Other nat. sciences

1

1

1

3

2

0

1

1

1

0

1

0

2

0

0

Natural sciences total

34

33

42

30

26

27

14

21

25

27

24

28

31

26

22

Anthropology/Sociology

--

2

3

3

--

1

4

5

3

9

5

2

3

3

2

Business

2

4

3

5

5

5

3

4

3

3

5

7

2

4

4

Economics

--

1

2

2

--

0

1

1

0

0

0

0

1

1

0

Education

7

3

2

3

4

3

5

6

4

7

5

9

4

3

7

History

0

3

0

2

--

4

2

5

2

1

3

3

2

3

3

Political science

5

7

6

9

--

11

12

7

8

6

4

3

10

8

5

Psychology

--

8

5

10

--

6

9

5

8

9

8

9

6

6

7

Other social sciences

15

4

2

3

--

4

5

5

2

2

3

6

5

6

6

Social sciences total

29

32

23

37

--

34

41

38

30

37

33

39

33

34

34

Other fields

6

4

6

2

5

2

5

3

3

1

3

2

3

2

3

Undecided

16

18

12

11

15

17

22

14

17

18

17

11

15

14

15

In terms of probable majors of this group of entering students, the social sciences continue to make a strong showing here.
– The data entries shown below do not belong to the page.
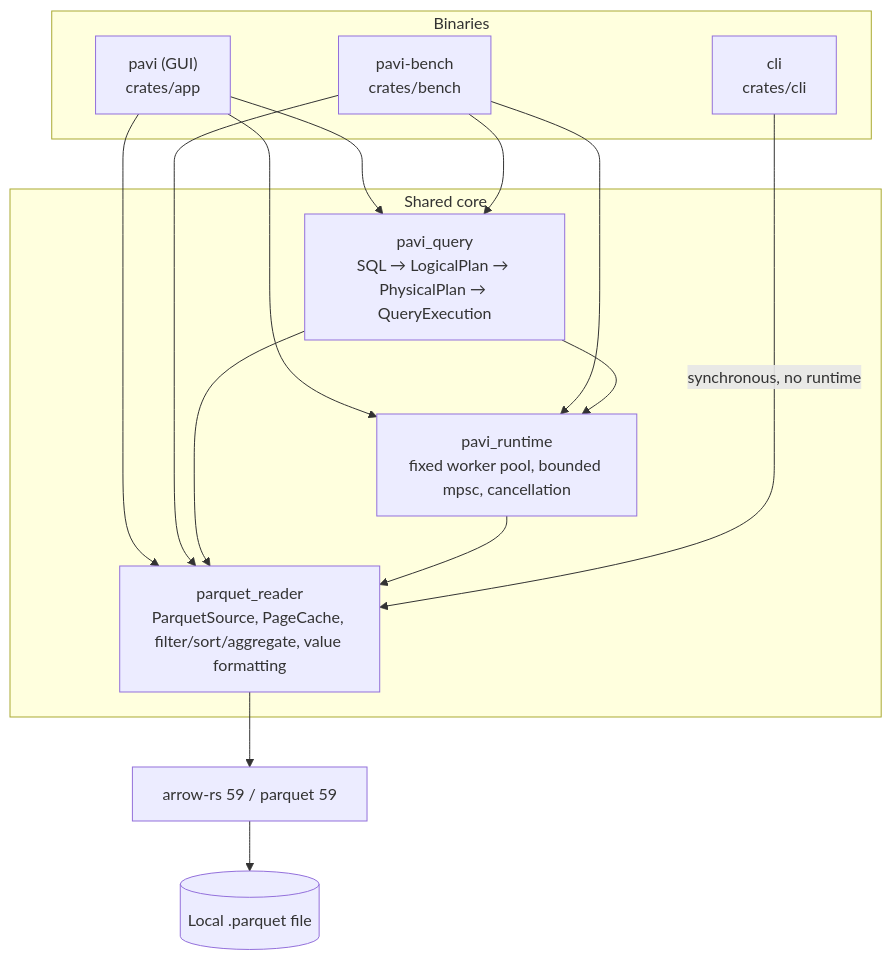
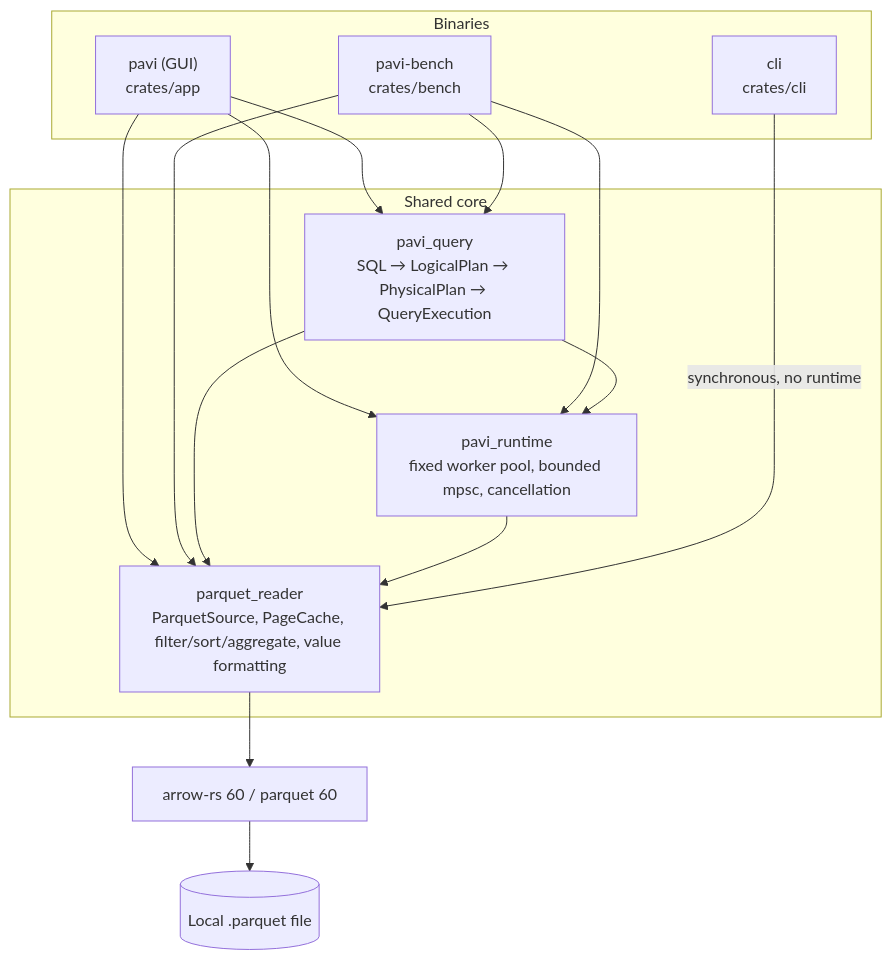
The diagram in docs/ARCHITECTURE.md (elshanhsynv/pavi), drawn with Mermaid before and after one commit. The commit also changed 9 other files, not shown here.

````diff
--- a/docs/ARCHITECTURE.md
+++ b/docs/ARCHITECTURE.md
@@ -15,27 +15,27 @@
 ```mermaid
 flowchart TB
     subgraph Binaries
         GUI["pavi (GUI)<br/>crates/app"]
         CLI["cli<br/>crates/cli"]
         BENCH["pavi-bench<br/>crates/bench"]
     end
     subgraph Shared core
         QUERY["pavi_query<br/>SQL → LogicalPlan → PhysicalPlan → QueryExecution"]
         RUNTIME["pavi_runtime<br/>fixed worker pool, bounded mpsc, cancellation"]
         PQ["parquet_reader<br/>ParquetSource, PageCache, filter/sort/aggregate, value formatting"]
     end
-    ARROW["arrow-rs 59 / parquet 59"]
+    ARROW["arrow-rs 60 / parquet 60"]
     FS[("Local .parquet file")]
 
     GUI --> QUERY
     GUI --> RUNTIME
     GUI --> PQ
     BENCH --> QUERY
     BENCH --> RUNTIME
     BENCH --> PQ
     QUERY --> RUNTIME
     QUERY --> PQ
     RUNTIME --> PQ
     CLI -->|"synchronous, no runtime"| PQ
     PQ --> ARROW --> FS
 ```
````
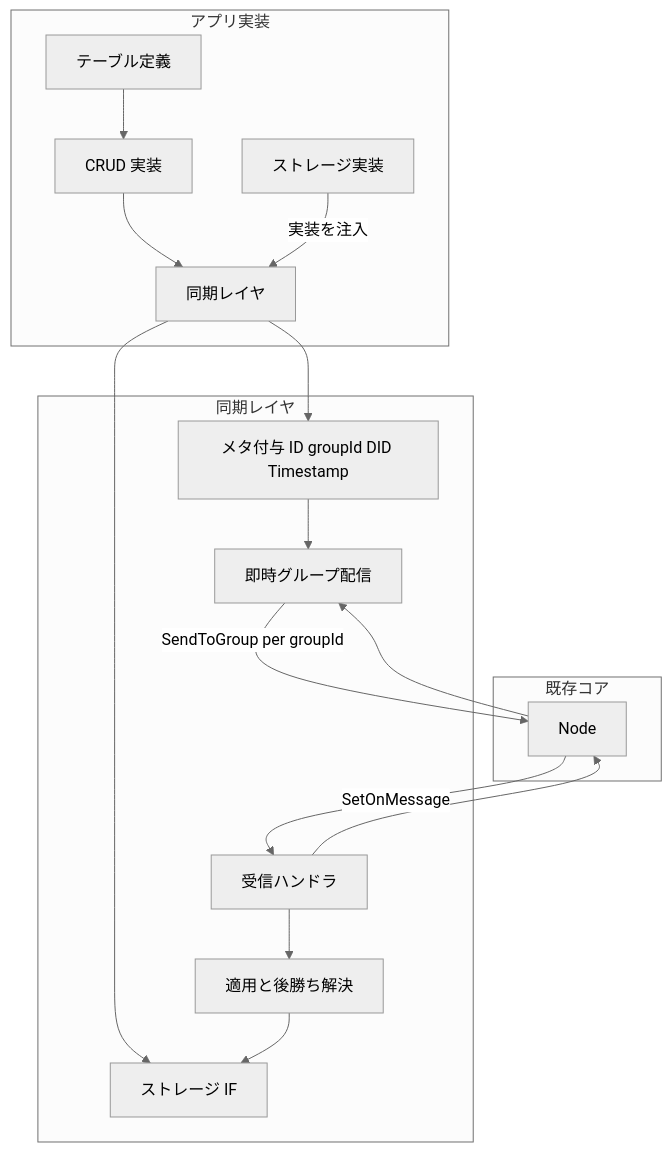
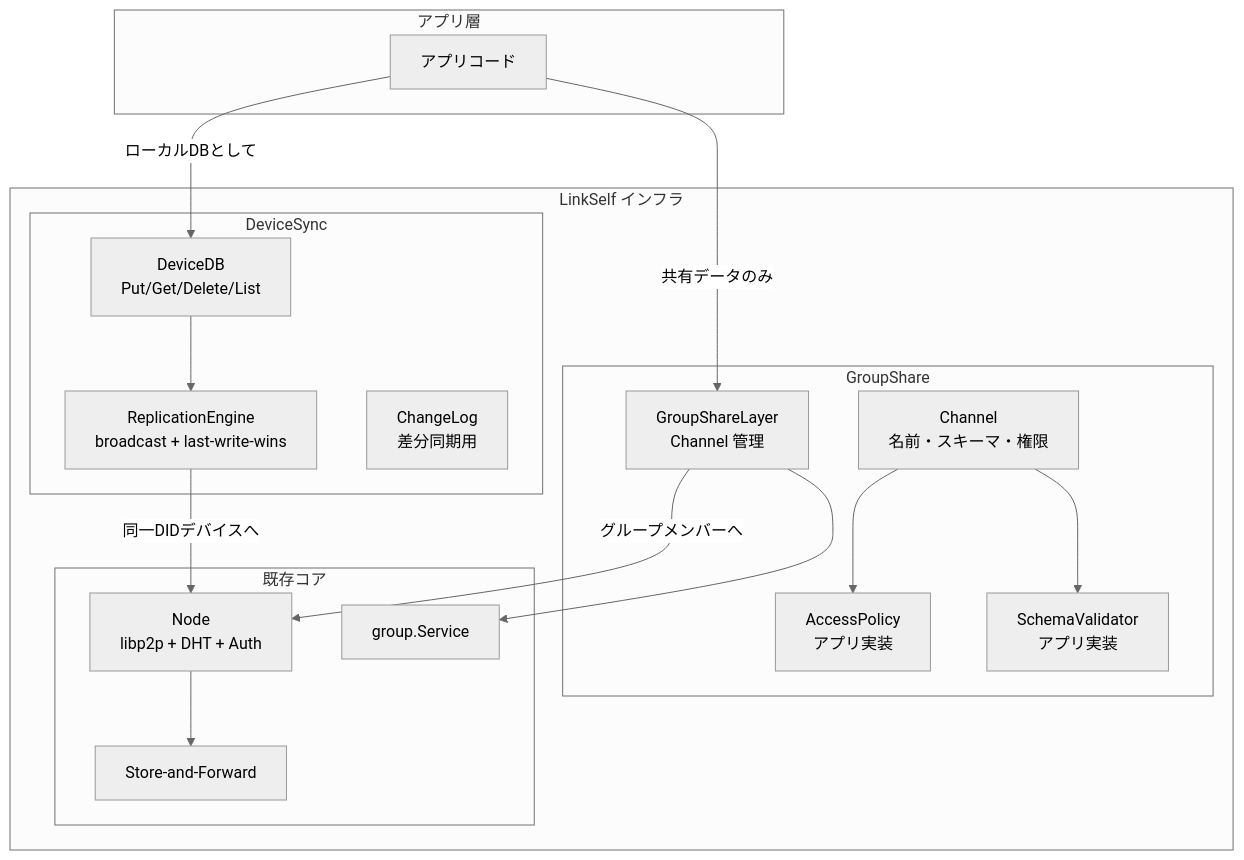
The diagram in docs/sync-db-plan.md (SeijiShii/link-self), drawn with Mermaid (neutral theme) before and after one commit. The commit also changed other lines of this file and 24 other files, not shown here.

First line of the commit message:
Add DeviceSync/GroupShare two-layer architecture with integration tests

````diff
--- a/docs/sync-db-plan.md
+++ b/docs/sync-db-plan.md
@@ -31,30 +64,33 @@
 ```mermaid
 flowchart TB
-  subgraph app [アプリ実装]
-    Tables[テーブル定義]
-    CRUD[CRUD 実装]
-    StorageImpl[ストレージ実装]
-    Tables --> CRUD
-    CRUD --> SyncLayer
-    StorageImpl -->|実装を注入| SyncLayer
+  subgraph app [アプリ層]
+    AppCode[アプリコード]
   end
-  subgraph sync [同期レイヤ]
-    SyncLayer[同期レイヤ]
-    StorageIF[ストレージ IF]
-    Meta[メタ付与 ID groupId DID Timestamp]
-    GroupSend[即時グループ配信]
-    SyncLayer --> StorageIF
-    SyncLayer --> Meta
-    Meta --> GroupSend
-    Recv[受信ハンドラ]
-    Recv --> Apply[適用と後勝ち解決]
-    Apply --> StorageIF
+  subgraph infra [LinkSelf インフラ]
+    subgraph ds [DeviceSync]
+      DeviceDB[DeviceDB<br/>Put/Get/Delete/List]
+      RepEngine[ReplicationEngine<br/>broadcast + last-write-wins]
+      ChangeLog[ChangeLog<br/>差分同期用]
+    end
+    subgraph gs [GroupShare]
+      GSLayer[GroupShareLayer<br/>Channel 管理]
+      Channel[Channel<br/>名前・スキーマ・権限]
+      AccessPolicy[AccessPolicy<br/>アプリ実装]
+      SchemaValidator[SchemaValidator<br/>アプリ実装]
+    end
+    subgraph core [既存コア]
+      Node[Node<br/>libp2p + DHT + Auth]
+      StoreForward[Store-and-Forward]
+      Group[group.Service]
+    end
   end
-  subgraph core [既存コア]
-    Node[Node]
-    Node --> GroupSend
-    Recv --> Node
-  end
-  GroupSend -->|SendToGroup per groupId| Node
-  Node -->|SetOnMessage| Recv
+  AppCode -->|"ローカルDBとして"| DeviceDB
+  AppCode -->|"共有データのみ"| GSLayer
+  DeviceDB --> RepEngine
+  RepEngine -->|"同一DIDデバイスへ"| Node
+  GSLayer -->|"グループメンバーへ"| Node
+  GSLayer --> Group
+  Channel --> AccessPolicy
+  Channel --> SchemaValidator
+  Node --> StoreForward
 ```
````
Notable major preferences this year include Biology (10%), Psychology (7%), Education (7%), English (7%), and Language or Literature (7%).


Table 6

Objectives Considered to be Essential or Very Important

Earlham %’s

Overlap Group

Peer Group

Natl

Objective

'69

'74

'78

'82

'86

'90

'94

'98

'01

'02

'02

'02

'02

Help others in difficulty

77

66

75

80

67

75

76

72

71

66

64

67

63

Develop a meaningful philosophy of life

87

78

73

71

68

71

71

69

68

64

63

60

41

Raise a family

66

41

54

51

55

59

55

67

57

53

64

53

74

Influence social values

54

40

38

49

46

67

56

48

56

50

46

43

39

Help to promote racial understanding

--

--

58

69

55

73

60

56

55

49

50

44

31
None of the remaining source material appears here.